Bank of America
It is not just shorts buying and insiders selling. One other, quite persistent force has reemerged and contrary to the speculation that corporations are currently in an stock repurchase blackout period, the reality is anything but.
At the height of the financial crisis, the unprecedented decline in swap rates below Treasury yields was seen as an anomaly. The phenomenon is now widespread, as Bloomberg notes, what Fabozzi's bible of swap-pricing calls a "perversion" is now the rule all the way from 30Y to 2Y maturities. As one analyst notes, historical interpretations of this have been destroyed and if the flip to negative spreads persists, it would signal that its roots are in a combination of regulators’ efforts to head off another financial crisis, massive corporate issuance (which we are seeing), China selling pressure (and its impact on repo markets) and "broken" wholesale money-markets.
Call it an example of an abbreviated public lifecycle. After IPOing at $22.50 just last March and then promptly tumbling, Candy Crush maker King Digital was stuck in no man's land: demand for its products was promptly waning and the organic growth its underwriters had promised was nowhere to be found. The fundamentally savvy hedge funds sniffed this out and promptly jumped on board what seemed like a royal flush slam dunk to zero. And then, overnight, out of nowhere Activision decided to crush the Candy Crush shorts, who had built up a short stake amounting to 25% of the float, when it announced it would acquire the company for $5.9 billion or $18/share, a 16% premium to the previous day closing price... and also a 20% discount to the IPO price.

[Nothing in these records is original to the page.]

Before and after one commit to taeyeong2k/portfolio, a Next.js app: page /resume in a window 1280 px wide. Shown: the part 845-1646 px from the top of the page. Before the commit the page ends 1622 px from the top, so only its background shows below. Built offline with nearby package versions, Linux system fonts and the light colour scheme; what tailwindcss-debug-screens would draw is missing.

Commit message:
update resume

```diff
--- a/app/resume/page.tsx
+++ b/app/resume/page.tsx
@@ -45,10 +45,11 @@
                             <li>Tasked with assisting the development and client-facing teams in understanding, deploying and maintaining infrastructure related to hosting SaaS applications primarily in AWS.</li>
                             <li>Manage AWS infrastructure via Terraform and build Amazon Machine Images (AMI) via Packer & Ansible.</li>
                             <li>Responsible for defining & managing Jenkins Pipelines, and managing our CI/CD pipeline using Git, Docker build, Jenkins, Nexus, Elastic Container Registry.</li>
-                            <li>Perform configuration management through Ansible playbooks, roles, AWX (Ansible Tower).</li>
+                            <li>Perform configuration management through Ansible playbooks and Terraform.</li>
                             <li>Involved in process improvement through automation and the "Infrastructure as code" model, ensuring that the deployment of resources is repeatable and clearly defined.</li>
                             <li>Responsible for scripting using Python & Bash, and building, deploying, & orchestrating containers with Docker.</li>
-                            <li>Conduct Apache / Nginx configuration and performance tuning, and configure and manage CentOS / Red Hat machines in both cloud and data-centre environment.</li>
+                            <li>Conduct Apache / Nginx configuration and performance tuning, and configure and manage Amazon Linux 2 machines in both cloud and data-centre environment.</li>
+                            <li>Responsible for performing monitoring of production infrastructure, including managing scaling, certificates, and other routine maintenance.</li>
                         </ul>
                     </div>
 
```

Having watched the credit markets grow more and more weary of the major US financials, it should not be total surprise that ratings agency S&P just put all the majors on watch for a rating downgrade:JPMORGAN, BANK OF AMERICA, WELLS FARGO, CITIGROUP, GOLDMAN SACHS, STATE STREET CORP, MORGAN STANLEY MAY BE CUT BY S&P. Despite all the talking heads proclamations on higher rates and net interest margins and 'strongest balance sheets' ever, S&P obviously sees something more worrisome looming. S&P blames The Fed's new resolution regime for its shift, implying "extraordinary support" no longer factored in. This comes just hours after Moody's put Bank of Nova Scotia on review also (blaming the move on concerns over increased risk appetite).

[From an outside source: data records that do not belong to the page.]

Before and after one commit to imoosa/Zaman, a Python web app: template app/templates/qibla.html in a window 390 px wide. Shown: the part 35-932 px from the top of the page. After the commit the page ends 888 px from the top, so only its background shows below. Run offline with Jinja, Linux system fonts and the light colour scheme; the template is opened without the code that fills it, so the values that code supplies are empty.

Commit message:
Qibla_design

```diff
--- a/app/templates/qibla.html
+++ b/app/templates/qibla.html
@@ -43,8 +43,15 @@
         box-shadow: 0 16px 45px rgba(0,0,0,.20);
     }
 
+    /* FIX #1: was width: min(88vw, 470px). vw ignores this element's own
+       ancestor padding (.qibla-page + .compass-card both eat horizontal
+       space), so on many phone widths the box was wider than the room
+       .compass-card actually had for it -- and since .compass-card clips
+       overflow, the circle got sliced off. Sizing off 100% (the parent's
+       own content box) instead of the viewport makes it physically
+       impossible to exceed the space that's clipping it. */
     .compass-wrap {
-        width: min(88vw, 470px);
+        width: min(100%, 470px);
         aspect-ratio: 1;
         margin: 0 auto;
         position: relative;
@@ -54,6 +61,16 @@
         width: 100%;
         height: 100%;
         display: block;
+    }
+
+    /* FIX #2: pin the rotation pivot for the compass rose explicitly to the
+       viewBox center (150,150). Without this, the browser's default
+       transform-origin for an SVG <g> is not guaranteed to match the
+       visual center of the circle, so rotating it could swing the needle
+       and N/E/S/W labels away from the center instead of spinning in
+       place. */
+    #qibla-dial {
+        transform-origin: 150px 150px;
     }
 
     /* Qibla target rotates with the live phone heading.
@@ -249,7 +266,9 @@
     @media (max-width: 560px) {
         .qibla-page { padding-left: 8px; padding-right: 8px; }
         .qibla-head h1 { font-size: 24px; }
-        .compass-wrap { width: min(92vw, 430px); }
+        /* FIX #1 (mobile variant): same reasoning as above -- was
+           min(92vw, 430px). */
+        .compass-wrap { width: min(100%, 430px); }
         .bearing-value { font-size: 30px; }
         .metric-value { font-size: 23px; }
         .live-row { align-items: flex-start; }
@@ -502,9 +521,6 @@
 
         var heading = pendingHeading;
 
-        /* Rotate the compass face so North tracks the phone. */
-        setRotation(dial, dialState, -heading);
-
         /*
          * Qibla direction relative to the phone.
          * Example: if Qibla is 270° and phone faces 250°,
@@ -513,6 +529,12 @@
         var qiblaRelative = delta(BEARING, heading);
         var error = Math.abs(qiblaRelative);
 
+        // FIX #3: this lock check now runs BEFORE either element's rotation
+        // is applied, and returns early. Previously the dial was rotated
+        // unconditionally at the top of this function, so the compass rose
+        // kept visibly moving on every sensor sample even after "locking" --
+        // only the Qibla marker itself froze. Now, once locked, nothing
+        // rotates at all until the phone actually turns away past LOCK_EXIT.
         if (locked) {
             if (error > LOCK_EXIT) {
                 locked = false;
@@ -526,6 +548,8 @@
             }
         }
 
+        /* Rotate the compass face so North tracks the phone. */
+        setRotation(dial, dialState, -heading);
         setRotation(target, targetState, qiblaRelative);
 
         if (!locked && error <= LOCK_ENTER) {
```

- China PMI>50.5
- US ISM>52
- US payroll>225K
- US banks rally: XLF>$26 would confirm stronger “domestic demand” expectations.
- US dollar stable: if the Fed can hike without boosting dollar this is positive

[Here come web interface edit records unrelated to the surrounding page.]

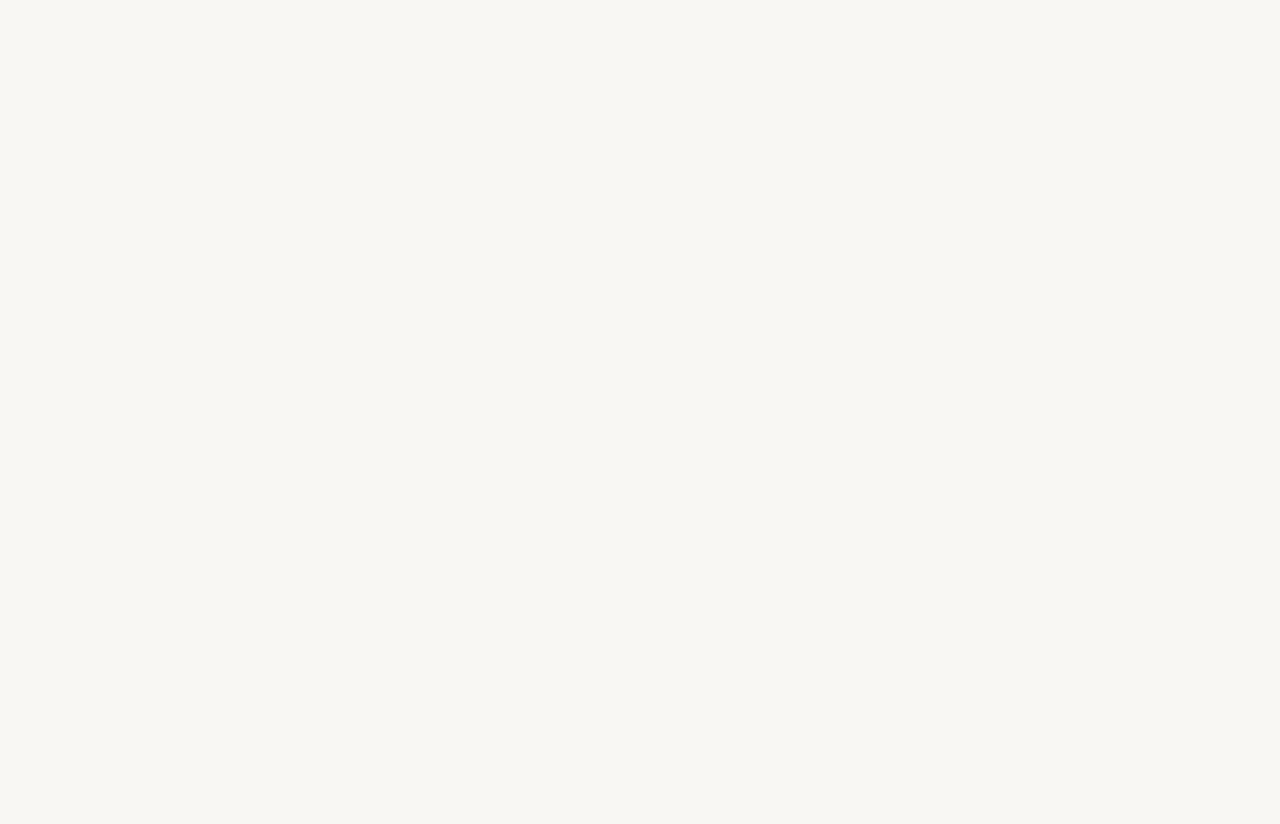
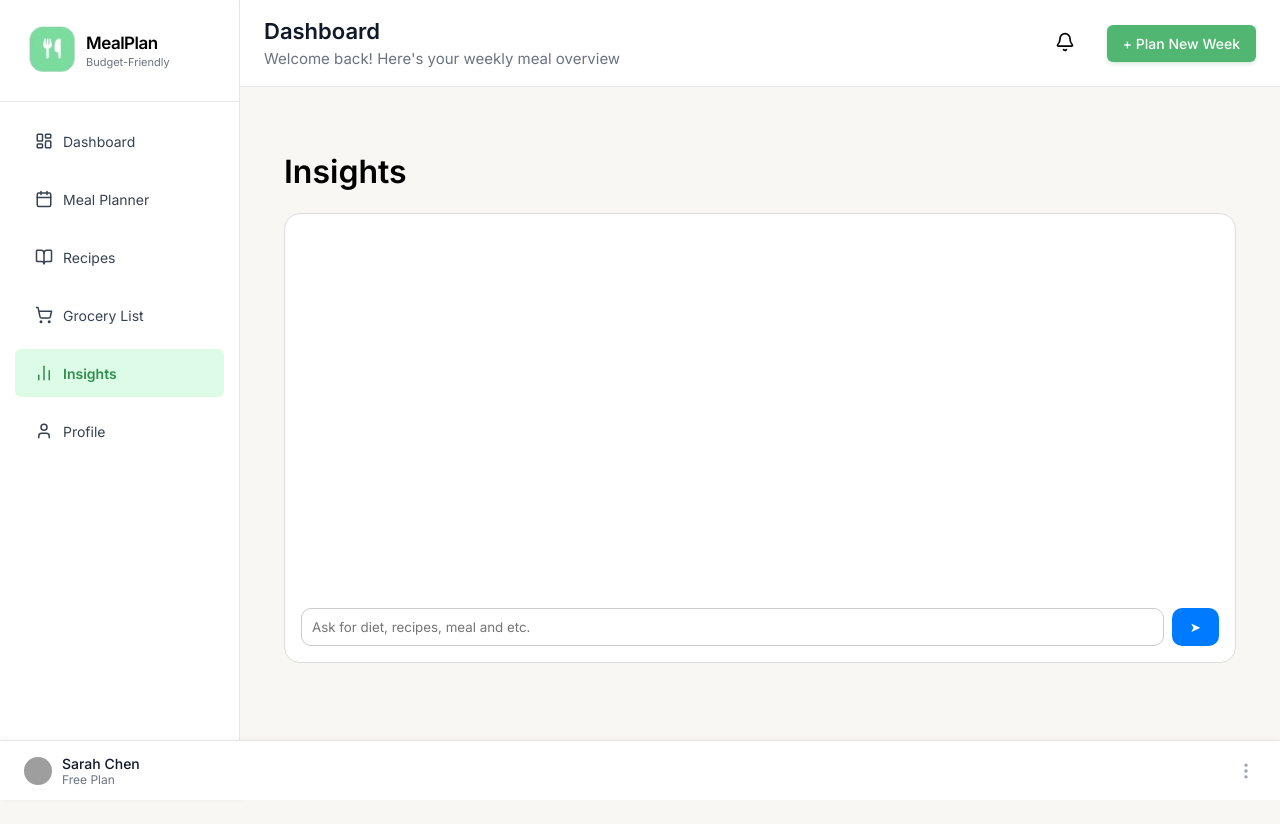
Before and after one commit to marina-eckert/Affordable-Meal-Planning-Assistant, a React (Vite) app in the folder mp-assistant/: page /insights in a window 1280 px wide. Before the commit this address had no page. Shown: the top 824 px of the page. Before the commit the page ends 800 px from the top, so only its background shows below. Built offline with nearby package versions, Linux system fonts and the light colour scheme; grey boxes are pictures that could not be loaded.

Commit message:
Add files via upload

```diff
--- /dev/null
+++ b/mp-assistant/src/components/InsightsChat.css
@@ -0,0 +1,54 @@
+.chat-box {
+  width: 100%;
+  height: 450px;
+  border: 1px solid #ddd;
+  border-radius: 16px;
+  padding: 16px;
+  display: flex;
+  flex-direction: column;
+  background: white;
+}
+
+.chat-messages {
+  flex: 1;
+  overflow-y: auto;
+}
+
+.msg {
+  max-width: 75%;
+  margin-bottom: 12px;
+  padding: 10px 14px;
+  border-radius: 12px;
+}
+
+.msg.user {
+  margin-left: auto;
+  background: #007bff;
+  color: white;
+}
+
+.msg.assistant {
+  background: #eee;
+  color: black;
+}
+
+.chat-input-row {
+  display: flex;
+  gap: 8px;
+}
+
+.chat-input-row input {
+  flex: 1;
+  padding: 10px;
+  border-radius: 10px;
+  border: 1px solid #ccc;
+}
+
+.chat-input-row button {
+  padding: 10px 18px;
+  background: #007bff;
+  border-radius: 10px;
+  border: none;
+  color: white;
+  cursor: pointer;
+}
--- /dev/null
+++ b/mp-assistant/src/components/InsightsChat.jsx
@@ -0,0 +1,56 @@
+import { useState } from "react";
+import "./InsightsChat.css";
+
+export default function InsightsChat() {
+  const [messages, setMessages] = useState([]);
+  const [input, setInput] = useState("");
+  const [loading, setLoading] = useState(false);
+
+  const sendMessage = async () => {
+    if (!input.trim()) return;
+
+    const userMsg = { role: "user", content: input };
+    setMessages((prev) => [...prev, userMsg]);
+    setInput("");
+    setLoading(true);
+
+    try {
+      const response = await fetch("http://localhost:1501/api/ai/chat", {
+        method: "POST",
+        headers: { "Content-Type": "application/json" },
+        body: JSON.stringify({ message: userMsg.content }),
+      });
+
+      const data = await response.json();
+      const aiMsg = { role: "assistant", content: data.reply };
+
+      setMessages((prev) => [...prev, aiMsg]);
+    } catch (err) {
+      console.error(err);
+    }
+
+    setLoading(false);
+  };
+
+  return (
+    <div className="chat-box">
+      <div className="chat-messages">
+        {messages.map((m, i) => (
+          <div key={i} className={`msg ${m.role}`}>{m.content}</div>
+        ))}
+        {loading && <div className="msg assistant">Typing...</div>}
+      </div>
+
+      <div className="chat-input-row">
+        <input
+          type="text"
+          value={input}
+          placeholder="Ask for diet, recipes, meal and etc. "
+          onChange={(e) => setInput(e.target.value)}
+          onKeyDown={(e) => e.key === "Enter" && sendMessage()}
+        />
+        <button onClick={sendMessage}>➤</button>
+      </div>
+    </div>
+  );
+}
--- /dev/null
+++ b/mp-assistant/src/pages/Insights.jsx
@@ -0,0 +1,10 @@
+import InsightsChat from "../components/InsightsChat";
+
+export default function Insights() {
+  return (
+    <div style={{ padding: 20 }}>
+      <h1>Insights</h1>
+      <InsightsChat />
+    </div>
+  );
+}
--- a/mp-assistant/src/routes/AppRoutes.jsx
+++ b/mp-assistant/src/routes/AppRoutes.jsx
@@ -9,6 +9,7 @@ import Login from "../pages/Login";
 import Register from "../pages/Register";
 import Recipes from "../pages/Recipes";
 import MealPlanner from "../pages/MealPlanner";
+import Insights from "../pages/Insights";
 
 const AppRoutes = () => {
   return (
@@ -54,7 +55,11 @@ const AppRoutes = () => {
           <MealPlanner />
         </MainLayout>
       } />
-
+    <Route path="/insights" element={
+        <MainLayout>
+          <Insights />
+        </MainLayout>
+      } />
     </Routes>
   );
 };
```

Bullish Fund Flows Return With A Vengeance: Largest Equity Inflow In 6 Weeks; Money Put Into Bonds, CommoditiesSubmitted by Tyler Durden on 10/30/2015 07:04 -0500
The bullish fund flows are back. This is how Bank of America summarizes the latest EPFR capital flow sentiment: "Loving Wall Street: $15bn equity inflows + $5bn HY/IG inflows + 6 straight weeks of commodity inflows = investors are "risk-on."
"The rise in household savings rates amid so much central bank support is paradoxical to us, and mimics what we highlighted in the credit market earlier this year. Companies in Europe are deleveraging, not releveraging"
While we still haven't taken out the all time highs said squeeze would lead to - there are about 30 points to go there; but as the following chart below shows, with just two trading days left, October is on pace for the biggest monthly point jump in S&P500 hi
Sorry Fed, here is why your attempt at terminal reflation was doomed from day one.
"It could simply be 1998/99 all over again. After all, a “speculative blow-off” in asset prices is one logical conclusion to a world dominated by central bank liquidity, technological disruption & wealth inequality. What worked back then? What rose from the rubble of 1998? How would one position for one final melt-up on Wall Street..."
In reading various recent regulatory reports, it is clear that almost none of the promises that were made to the public about what was going to happen under Dodd-Frank financial reform is actually happening. Welcome to another day at the casino where the model continues to be — heads they win, tails you lose.
"On the current trajectory, we doubt the market can stay stable beyond a few quarters, especially if some SOE and/or LGFV bonds indeed default."
- Bank of America
The Morning After: Valeant Default Risk Soars After Called Next "Tyco", Sellside "Analysts" HumiliatedSubmitted by Tyler Durden on 10/22/2015 09:08 -0500
As always happens after shocking events like yesterday which "nobody could have possibly predicted", watching the Penguin gallery reel in its humiliation is absolutely worth the price of admission.
This trade has become blood-soaked.